30 review for The Mysterious Mannequin

  1. 4 out of 5

    Laura

    Here's why I despise this book: when I was in 4th grade, I chose it to read for my weekly book report subject. It was so boring and lame, though, that I couldn't keep my mind on it, but by the time I realized how badly it sucked, it was too late to switch books, so I had to plow through it, but barely paid attention. (This was in the days before the internet, of course, so I couldn't just go on Amazon and get a summary). So I did my book report, and it was barely comprehensible because I didn't Here's why I despise this book: when I was in 4th grade, I chose it to read for my weekly book report subject. It was so boring and lame, though, that I couldn't keep my mind on it, but by the time I realized how badly it sucked, it was too late to switch books, so I had to plow through it, but barely paid attention. (This was in the days before the internet, of course, so I couldn't just go on Amazon and get a summary). So I did my book report, and it was barely comprehensible because I didn't even know what the damn book was even about. And my teacher, whom I worshiped, wrote on the report, "Laura, I am very disappointed in this book report. You usually do such good work, and this is very poor." And she was right! Fuck You, Nancy Drew!

  2. 4 out of 5

    Victoria Goodbrand

    Really enjoyed this!

  3. 4 out of 5

    Olivia
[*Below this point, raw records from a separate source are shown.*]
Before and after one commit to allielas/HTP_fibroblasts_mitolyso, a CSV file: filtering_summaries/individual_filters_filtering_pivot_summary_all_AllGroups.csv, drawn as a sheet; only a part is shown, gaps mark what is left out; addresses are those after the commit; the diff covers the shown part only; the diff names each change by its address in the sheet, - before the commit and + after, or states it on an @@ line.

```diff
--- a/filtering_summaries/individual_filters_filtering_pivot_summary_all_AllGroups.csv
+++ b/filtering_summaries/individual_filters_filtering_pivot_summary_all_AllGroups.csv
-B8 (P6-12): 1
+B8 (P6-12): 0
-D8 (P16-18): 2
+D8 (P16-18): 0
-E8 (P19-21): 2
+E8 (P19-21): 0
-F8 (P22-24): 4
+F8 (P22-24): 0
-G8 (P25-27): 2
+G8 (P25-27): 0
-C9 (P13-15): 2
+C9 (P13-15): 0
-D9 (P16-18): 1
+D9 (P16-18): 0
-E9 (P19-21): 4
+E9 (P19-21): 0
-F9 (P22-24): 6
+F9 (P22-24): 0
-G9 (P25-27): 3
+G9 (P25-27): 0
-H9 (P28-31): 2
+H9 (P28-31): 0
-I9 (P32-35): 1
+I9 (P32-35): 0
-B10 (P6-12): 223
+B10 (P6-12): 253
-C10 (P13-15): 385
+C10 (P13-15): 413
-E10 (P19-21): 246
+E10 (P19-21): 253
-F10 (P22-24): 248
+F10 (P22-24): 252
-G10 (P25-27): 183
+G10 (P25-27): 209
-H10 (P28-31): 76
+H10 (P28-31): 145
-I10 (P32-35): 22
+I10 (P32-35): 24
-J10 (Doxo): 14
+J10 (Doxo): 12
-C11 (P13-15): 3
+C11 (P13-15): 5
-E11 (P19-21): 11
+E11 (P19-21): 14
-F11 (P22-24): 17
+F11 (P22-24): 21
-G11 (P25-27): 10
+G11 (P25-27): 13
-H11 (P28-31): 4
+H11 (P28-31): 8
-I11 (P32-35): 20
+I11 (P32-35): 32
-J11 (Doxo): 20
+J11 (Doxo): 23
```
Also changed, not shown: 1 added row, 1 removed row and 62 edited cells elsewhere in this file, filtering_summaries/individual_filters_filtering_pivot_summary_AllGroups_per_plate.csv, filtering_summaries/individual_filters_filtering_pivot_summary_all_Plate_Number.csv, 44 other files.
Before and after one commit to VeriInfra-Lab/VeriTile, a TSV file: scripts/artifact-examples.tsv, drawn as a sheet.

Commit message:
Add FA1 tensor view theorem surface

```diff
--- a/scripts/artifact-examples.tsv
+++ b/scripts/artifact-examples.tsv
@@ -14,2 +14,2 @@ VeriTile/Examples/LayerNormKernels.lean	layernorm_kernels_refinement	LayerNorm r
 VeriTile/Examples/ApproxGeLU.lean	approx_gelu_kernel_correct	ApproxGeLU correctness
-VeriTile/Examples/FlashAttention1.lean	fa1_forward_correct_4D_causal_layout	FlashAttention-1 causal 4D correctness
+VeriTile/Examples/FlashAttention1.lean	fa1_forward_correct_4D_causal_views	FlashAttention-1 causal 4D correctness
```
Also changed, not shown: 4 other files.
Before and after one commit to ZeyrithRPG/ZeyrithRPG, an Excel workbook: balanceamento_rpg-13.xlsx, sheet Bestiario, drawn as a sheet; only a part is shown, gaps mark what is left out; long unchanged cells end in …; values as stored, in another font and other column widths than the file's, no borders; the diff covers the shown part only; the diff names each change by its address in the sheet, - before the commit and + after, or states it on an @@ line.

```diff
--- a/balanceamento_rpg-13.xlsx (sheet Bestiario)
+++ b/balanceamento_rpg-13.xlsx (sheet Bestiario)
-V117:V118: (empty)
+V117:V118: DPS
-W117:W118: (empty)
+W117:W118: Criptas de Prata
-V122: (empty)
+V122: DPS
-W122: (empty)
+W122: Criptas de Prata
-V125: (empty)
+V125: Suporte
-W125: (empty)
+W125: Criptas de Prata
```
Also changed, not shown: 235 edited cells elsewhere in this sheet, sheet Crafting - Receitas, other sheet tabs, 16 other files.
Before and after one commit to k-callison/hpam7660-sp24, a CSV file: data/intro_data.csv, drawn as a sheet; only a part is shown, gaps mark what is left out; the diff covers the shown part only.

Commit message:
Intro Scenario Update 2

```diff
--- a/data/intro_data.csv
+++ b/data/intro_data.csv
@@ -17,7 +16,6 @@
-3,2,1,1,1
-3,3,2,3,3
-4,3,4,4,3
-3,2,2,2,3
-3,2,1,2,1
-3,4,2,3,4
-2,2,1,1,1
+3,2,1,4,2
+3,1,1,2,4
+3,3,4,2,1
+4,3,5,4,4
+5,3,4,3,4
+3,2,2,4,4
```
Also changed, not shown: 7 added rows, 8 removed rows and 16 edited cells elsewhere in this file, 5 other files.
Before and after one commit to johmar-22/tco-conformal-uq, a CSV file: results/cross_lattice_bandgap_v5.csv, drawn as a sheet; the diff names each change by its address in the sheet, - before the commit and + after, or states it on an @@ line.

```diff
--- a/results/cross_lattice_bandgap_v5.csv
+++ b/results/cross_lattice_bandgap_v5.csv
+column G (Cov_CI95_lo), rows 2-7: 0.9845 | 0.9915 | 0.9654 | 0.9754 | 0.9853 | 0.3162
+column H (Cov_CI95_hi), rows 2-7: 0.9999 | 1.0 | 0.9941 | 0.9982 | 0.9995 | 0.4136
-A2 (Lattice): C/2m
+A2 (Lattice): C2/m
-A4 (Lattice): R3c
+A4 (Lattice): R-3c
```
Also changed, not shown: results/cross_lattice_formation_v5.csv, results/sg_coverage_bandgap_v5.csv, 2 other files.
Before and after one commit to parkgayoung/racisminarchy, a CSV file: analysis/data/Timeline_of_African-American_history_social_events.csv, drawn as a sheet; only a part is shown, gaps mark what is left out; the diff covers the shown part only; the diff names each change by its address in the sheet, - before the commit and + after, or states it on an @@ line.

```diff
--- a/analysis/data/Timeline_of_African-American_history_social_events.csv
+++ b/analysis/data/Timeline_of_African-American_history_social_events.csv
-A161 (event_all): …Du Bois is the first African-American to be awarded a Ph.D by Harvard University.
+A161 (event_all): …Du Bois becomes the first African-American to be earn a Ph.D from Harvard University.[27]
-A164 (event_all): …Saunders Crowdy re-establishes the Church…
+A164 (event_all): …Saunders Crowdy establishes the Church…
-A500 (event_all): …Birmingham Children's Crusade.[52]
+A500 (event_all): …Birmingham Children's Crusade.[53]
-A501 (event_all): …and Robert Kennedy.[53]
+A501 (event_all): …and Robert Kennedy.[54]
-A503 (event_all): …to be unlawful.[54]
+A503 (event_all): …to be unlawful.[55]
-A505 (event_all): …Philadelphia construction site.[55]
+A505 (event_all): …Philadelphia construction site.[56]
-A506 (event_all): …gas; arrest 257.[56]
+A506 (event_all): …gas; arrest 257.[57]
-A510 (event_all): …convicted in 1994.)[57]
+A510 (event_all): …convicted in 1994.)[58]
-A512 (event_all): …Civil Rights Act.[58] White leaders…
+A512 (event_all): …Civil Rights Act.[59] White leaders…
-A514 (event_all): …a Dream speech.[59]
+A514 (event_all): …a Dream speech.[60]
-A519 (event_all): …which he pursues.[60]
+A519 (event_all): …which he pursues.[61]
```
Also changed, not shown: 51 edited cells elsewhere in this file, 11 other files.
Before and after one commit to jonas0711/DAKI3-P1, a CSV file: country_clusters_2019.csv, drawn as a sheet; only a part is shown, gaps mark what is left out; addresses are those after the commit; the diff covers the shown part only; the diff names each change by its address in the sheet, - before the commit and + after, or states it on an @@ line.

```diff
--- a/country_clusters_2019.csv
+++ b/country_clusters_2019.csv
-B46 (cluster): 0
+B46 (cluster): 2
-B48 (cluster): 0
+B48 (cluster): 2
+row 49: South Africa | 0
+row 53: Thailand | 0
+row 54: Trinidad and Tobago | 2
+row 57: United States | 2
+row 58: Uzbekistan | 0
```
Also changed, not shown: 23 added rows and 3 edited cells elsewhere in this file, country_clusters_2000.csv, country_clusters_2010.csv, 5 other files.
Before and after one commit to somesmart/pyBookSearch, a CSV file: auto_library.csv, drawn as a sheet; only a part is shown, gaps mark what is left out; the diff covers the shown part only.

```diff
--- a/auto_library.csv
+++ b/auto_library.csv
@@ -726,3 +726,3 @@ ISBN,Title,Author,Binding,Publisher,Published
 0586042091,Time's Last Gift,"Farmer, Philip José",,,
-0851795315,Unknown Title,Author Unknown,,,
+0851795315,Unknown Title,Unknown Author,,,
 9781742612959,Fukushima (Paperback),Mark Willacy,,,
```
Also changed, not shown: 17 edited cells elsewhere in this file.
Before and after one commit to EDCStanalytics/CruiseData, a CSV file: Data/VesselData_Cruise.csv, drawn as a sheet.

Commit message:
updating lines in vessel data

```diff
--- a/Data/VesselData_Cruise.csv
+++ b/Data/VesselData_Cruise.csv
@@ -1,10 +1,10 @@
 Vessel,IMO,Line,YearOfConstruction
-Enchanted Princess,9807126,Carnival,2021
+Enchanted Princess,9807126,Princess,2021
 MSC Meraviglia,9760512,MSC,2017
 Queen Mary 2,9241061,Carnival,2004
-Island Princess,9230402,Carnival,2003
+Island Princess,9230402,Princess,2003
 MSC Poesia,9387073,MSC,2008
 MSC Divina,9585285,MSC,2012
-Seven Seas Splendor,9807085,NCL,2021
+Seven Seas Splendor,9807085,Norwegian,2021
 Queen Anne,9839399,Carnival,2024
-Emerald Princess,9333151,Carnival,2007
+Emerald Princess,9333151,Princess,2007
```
    "The strange disappearance of Carson Drew's Turkish client and a strange gift of an oriental rug encoded with a message woven in the decorative border start Nancy on a difficult search for a missing mannequin. But then a robber tries to steal the rug from the Drew home. Nancy, Bess, George, Ned, Burt, Carson, and Dave travel to Istanbul to search for more clues, but then, Bess disappears during the search, after the chums meet a young Turkish woman." This is the second to last Nancy Drew book th "The strange disappearance of Carson Drew's Turkish client and a strange gift of an oriental rug encoded with a message woven in the decorative border start Nancy on a difficult search for a missing mannequin. But then a robber tries to steal the rug from the Drew home. Nancy, Bess, George, Ned, Burt, Carson, and Dave travel to Istanbul to search for more clues, but then, Bess disappears during the search, after the chums meet a young Turkish woman." This is the second to last Nancy Drew book that I am reading for the first time. I'm a little doubtful that I will like it because it was written in 1970, the 1970s books are the ones I tend to not like very much, and because Nancy and the gang travel to a foreign country. I do not like any of the books where Nancy travels to a foreign country with the exception of Fire Dragon. - Mr. Drew gets sent a rug and Nancy's first thought is there must be a secret message woven into it?? Puh-leez - I'm on page 36 and so much has already happened; the rug, the secret messages, Burt and Dave's flight almost crashing, going to the book store, going to the museum and the tailor shop and the locksmiths, Nancy's house being broken in. This books is trying to be action packed but its resulting in it being choppy - The locksmith describes a suspect as wearing a bracelet then says "You wouldn't catch me wearing anything like that!" to which Bess replies "why shouldn't a man wear a bracelet if he wants to?". Bess is such a sweetie. - Nancy finds out that when Farouk left he purchased a plane ticket through a travel agent. If he was going back to Turkey why would he not just get one from the airport? Travel agents are more for tourist but Farouk is from Turkey and would know how to travel back there. - Ned is working as an insurance salesman but he mentions his old job at a summer camp. I thought that was a cool little nod to some other books. - River Heights suddenly has a big Greece/Turkey section. Exactly how big is River Heights? - I was thrown when Aisha said her and Farouk had been in love because this whole time I thought Farouk was 40+ years old and Aisha around 18. So that was a little unexpected. - The part where Nancy unroll the rug and a scimitar comes flying out of it and stick into the wall was so ridiculous! - Nancy gives an old man a heart attack by physically assaulting him and then complains that she can't ask him any questions because he's not conscious! This is so weird, I'm cracking up. - I was surprised that Carson asked Nancy how she planned to pay for a trip to Turkey. Normally Nancy never thinks about the cost of flying around the world thanks to rich daddy Drew. You can read the rest of this review at VintageGirlsBooks.blogspot.com You can see all the illustrations from this book at www.pinterest.com/Nancydrewart You can support my reviews at Ko-fi.com/vintagegirlsbooks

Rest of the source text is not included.